Otis Gardiner, the arch-villain in Coram Boy (published by Mammoth) is modelled on tales of an 18th-century Gloucestershire bogeyman known as the "Coram Man". He claimed to be working for the philanthropist Thomas Coram's hospital for foundling children in London and offered to save mothers from disgrace by taking their unwanted children to Coram's care.
In fact he had no connection with the Coram charity: he would pocket the money, dispose of the children and blackmail the mothers.
Jamila Gavin picked up the Coram Man's trail five years ago near her home town of Stroud. "I had never heard of the Coram Foundation but when I went to the phone book and found that it was still a children's charity and it had a Foundlings' Museum, then I was off."
Coram Boy also draws on the author's love of music (she trained at Trinity College of Music before starting her writing career in the 1970s). It follows the fortunes of Gloucester Cathedral choirboys, Alexander and Thomas.
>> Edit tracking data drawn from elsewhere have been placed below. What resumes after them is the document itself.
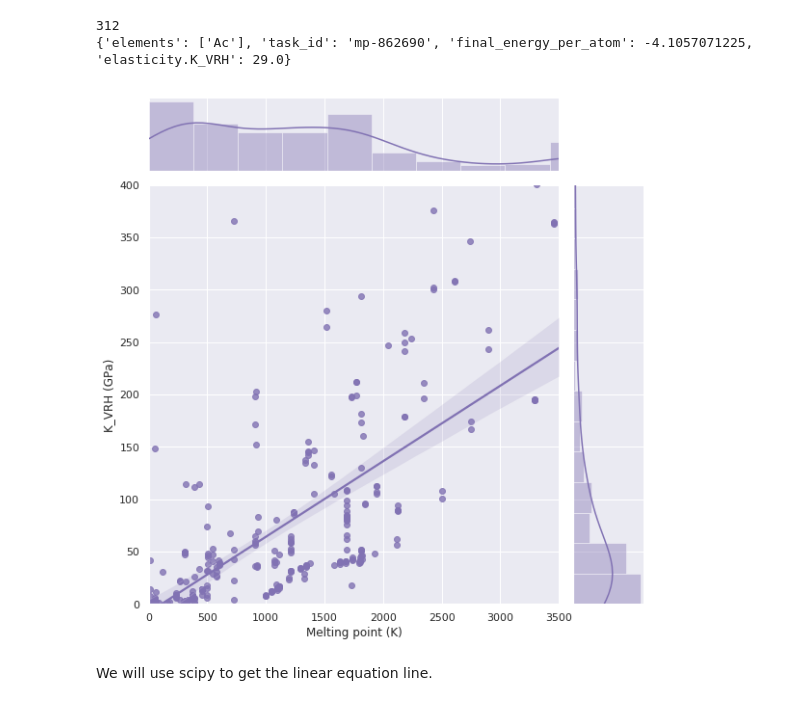
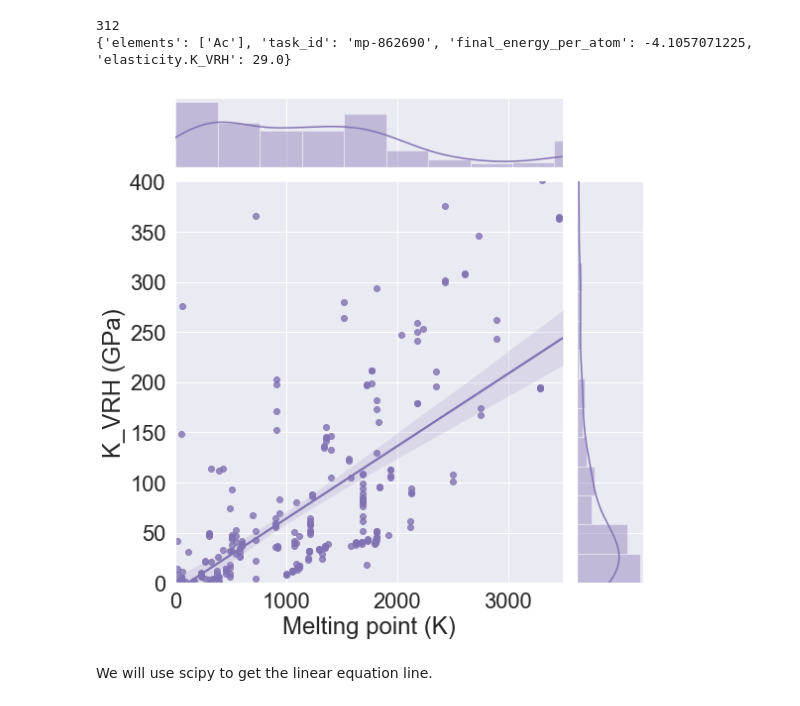
Before and after one commit to shyuep/miworkshop, a Jupyter notebook: notebooks/Using pymatgen and the Materials API.ipynb, the cells around one changed output. Saved outputs shown, nothing was run; the diff lists cells and outputs as text; code cells hidden in the pictures.

```diff
--- a/notebooks/Using pymatgen and the Materials API.ipynb
+++ b/notebooks/Using pymatgen and the Materials API.ipynb
@@ -174,15 +158,17 @@ for d in data:
     bulk_moduli.append(d["elasticity.K_VRH"])
 # %%
 import seaborn as sns
-sns.set(style="darkgrid")
+import numpy as np
+import matplotlib.pyplot as plt
+sns.set(style="darkgrid", font='sans-serif', font_scale=2)
 
 g = sns.jointplot(melting_points, bulk_moduli, kind="reg",
                   xlim=(0, 3500), ylim=(0, 400), color="m", height=8)
-import matplotlib.pyplot as plt
+
 label = plt.xlabel("Melting point (K)")
 label = plt.ylabel("K_VRH (GPa)")
 # %% [output]
-[figure, old version]
+[figure, new version]
 # %% [markdown]
 We will use scipy to get the linear equation line.
 # %%
```
Also changed, not shown: parts of 11 cells of this notebook.
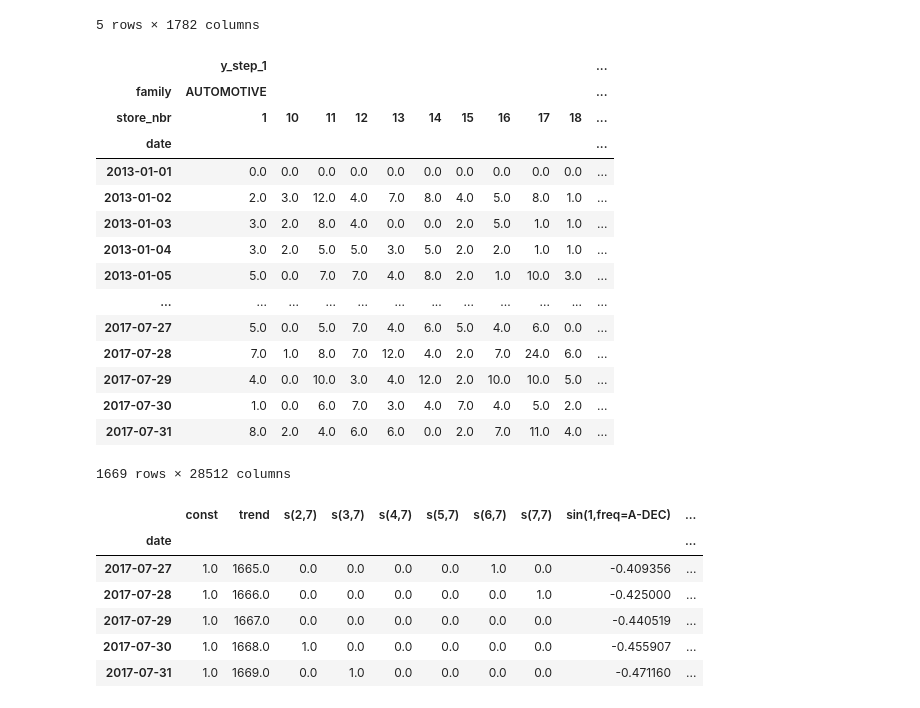
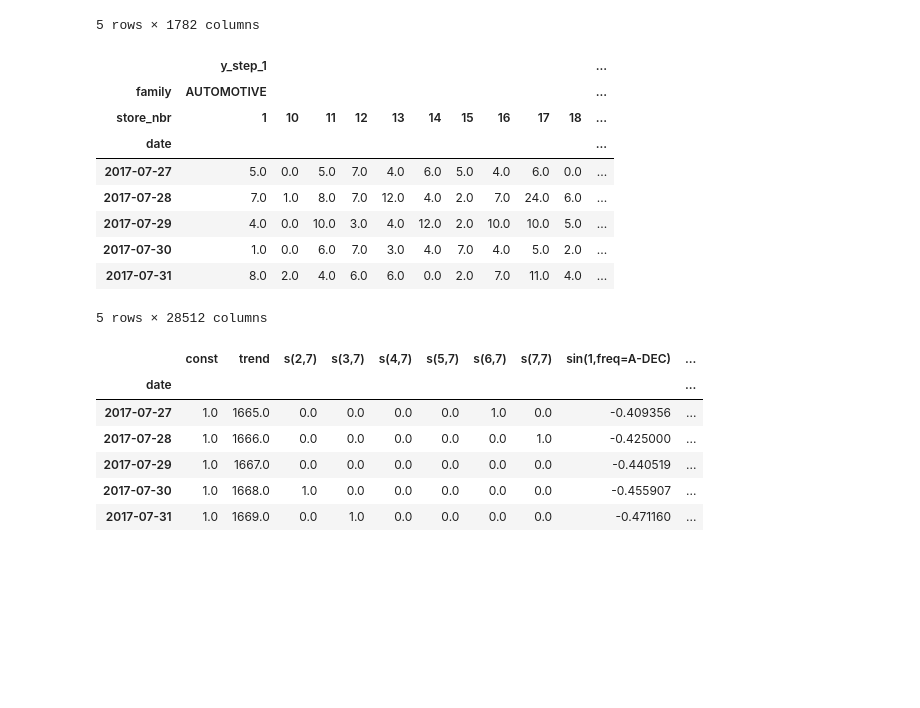
Before and after one commit to Xenoxort/Time-Series-Stores, a Jupyter notebook: Stores_Demo.ipynb, the cells around one changed output. Cells and saved outputs as stored; diff of their text form; code cells hidden in the pictures; blank space fills up the shorter version.

```diff
--- a/Stores_Demo.ipynb
+++ b/Stores_Demo.ipynb
@@ -803,25 +770,19 @@ y_train.head()
 # %%
 #Get y_multistep
 from learntools.time_series.utils import make_multistep_target
 y_train_multi = make_multistep_target(y_train, 16).dropna()
-y_train_multi
+y_train_multi.tail()
 # %% [output]
 |  | y_step_1 |  |  |  |  |  |  |  |  |  | ... |
 | family | AUTOMOTIVE |  |  |  |  |  |  |  |  |  | ... |
 | store_nbr | 1 | 10 | 11 | 12 | 13 | 14 | 15 | 16 | 17 | 18 | ... |
 | date |  |  |  |  |  |  |  |  |  |  | ... |
-| 2013-01-01 | 0.0 | 0.0 | 0.0 | 0.0 | 0.0 | 0.0 | 0.0 | 0.0 | 0.0 | 0.0 | ... |
-| 2013-01-02 | 2.0 | 3.0 | 12.0 | 4.0 | 7.0 | 8.0 | 4.0 | 5.0 | 8.0 | 1.0 | ... |
-| 2013-01-03 | 3.0 | 2.0 | 8.0 | 4.0 | 0.0 | 0.0 | 2.0 | 5.0 | 1.0 | 1.0 | ... |
-| 2013-01-04 | 3.0 | 2.0 | 5.0 | 5.0 | 3.0 | 5.0 | 2.0 | 2.0 | 1.0 | 1.0 | ... |
-| 2013-01-05 | 5.0 | 0.0 | 7.0 | 7.0 | 4.0 | 8.0 | 2.0 | 1.0 | 10.0 | 3.0 | ... |
-| ... | ... | ... | ... | ... | ... | ... | ... | ... | ... | ... | ... |
 | 2017-07-27 | 5.0 | 0.0 | 5.0 | 7.0 | 4.0 | 6.0 | 5.0 | 4.0 | 6.0 | 0.0 | ... |
 | 2017-07-28 | 7.0 | 1.0 | 8.0 | 7.0 | 12.0 | 4.0 | 2.0 | 7.0 | 24.0 | 6.0 | ... |
 | 2017-07-29 | 4.0 | 0.0 | 10.0 | 3.0 | 4.0 | 12.0 | 2.0 | 10.0 | 10.0 | 5.0 | ... |
 | 2017-07-30 | 1.0 | 0.0 | 6.0 | 7.0 | 3.0 | 4.0 | 7.0 | 4.0 | 5.0 | 2.0 | ... |
 | 2017-07-31 | 8.0 | 2.0 | 4.0 | 6.0 | 6.0 | 0.0 | 2.0 | 7.0 | 11.0 | 4.0 | ... |
-1669 rows × 28512 columns
+5 rows × 28512 columns
 # %%
 #Align X_train
 X_volc_fin_multi = X_volc_fin.copy()
```
Also changed, not shown: parts of 50 cells of this notebook, 4 other files.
Alexander's son, Aaron, is saved from the Coram Man, brought up in the real Coram institution and taught to sing in an early performance of Handel's Messiah.
The Whitbread children's award, which was presented in London this week, comes with a prize of pound;3,500. The panel which considered 101 novels included two young judges, Eleanor Pullan from Bristol grammar school (formerly of The Meadows county primary) and Adam Usden from Manchester grammar.
The Marsh Award for Children's Literature in Translation has gone to Duel by David Grossman, translated from Hebrew by Betsey Rosenberg.
This is a love story and cross-generational mystery for 10-year-olds upwards, published by Bloomsbury Children's Books. Betsey Rosenberg gets a prize of pound;750.